Just eight months later, it’s happened again. Frederick, Roy’s other son who also plays for the Remparts, has just been suspended for cross-checking an opposing player in the face during a timeout.

Both incidents call into question Roy’s integrity and the ideals he’s instilling in his sons. If you’re a hockey fan, you know fighting is a part of the game, but blatant goonery and thuggery have no place.

Roy has always been known to have an attitude and a bit of a violent streak. Like it or not, however, he is a role model. He needs to hold himself to a higher standard – not just for his own kids, but also for the thousands of young hockey players who look up to him. Even the Colorado Avalanche’s current starting goaltender, Peter Budaj, grew up idolizing his predecessor.

How can Roy overcome this bad press as of late? For one, he needs to remind his sons to play hard, but refrain from the cheap shots and maintain a low profile. He stated after the first incident that he has no control over the player’s actions on the ice during the heat of the moment, but we all know that’s false.

I think he also needs to teach his sons some humility – Jonathan apologized for the obscene gestures to the crowd, but not for pummeling the opposing goalie. There is a clear lack of good sportsmanship here and concern for the opposing player. What if the kid was seriously injured?

Finally, a donation to a child abuse organization may help boost his image. Hockey players may fight each other on the ice for little reason, but there are thousands of children who are on the receiving end of abuse every day and it is not part of a game.

I’m sure Roy wants to be remembered for his impressive career rather than the antics since his retirement. It’s high time he strapped on his game face once again and became a man to idolize both on and off the ice.

Left On A Jet Plane

1. I made it to New Jersey safe and sound. It’s definitely different to be in a house full of people and crazy pets again, if even for just a week. Looking forward to food, folks and fun. Wait, I think I just ripped off an old McDonald’s tagline.

2. While on my flight, I came across a fun little article about Pittsburgh in Southwest AirlinesSpirit Magazine. You might have trouble with the quiz, but I recommend reading through all the choices. It’s a good time.

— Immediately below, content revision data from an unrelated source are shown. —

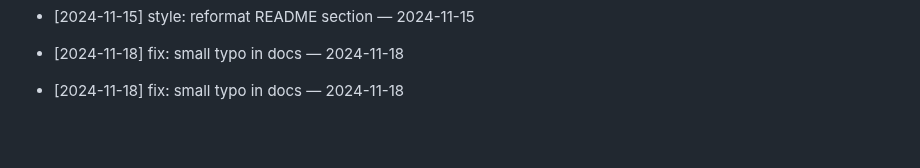
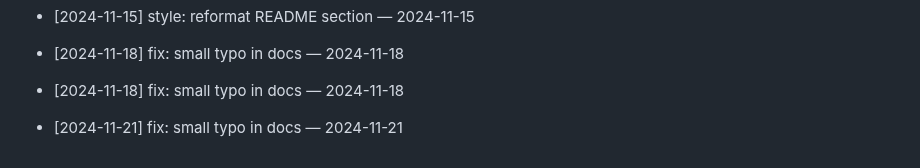
Before and after one commit to ilhomJohn81/devops-2025, a Markdown page: README.md, the part around the change. Rendered like a GitHub page; blank space fills up the shorter version.

Commit message:
fix: small typo in docs — 2024-11-21

```diff
--- a/README.md
+++ b/README.md
@@ -474,3 +474,5 @@ Git workflow to reconcile your branch with main
 - [2024-11-18] fix: small typo in docs — 2024-11-18
 
 - [2024-11-18] fix: small typo in docs — 2024-11-18
+
+- [2024-11-21] fix: small typo in docs — 2024-11-21
```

3. It’s pretty sad that Pittsburgh International Airport isn’t as jumping as it used to be. Please come back, airlines.

I’m aware my posts have been pretty minimal and off-topic the past few days. Hence the “random things” in my tagline. I got it covered. 😉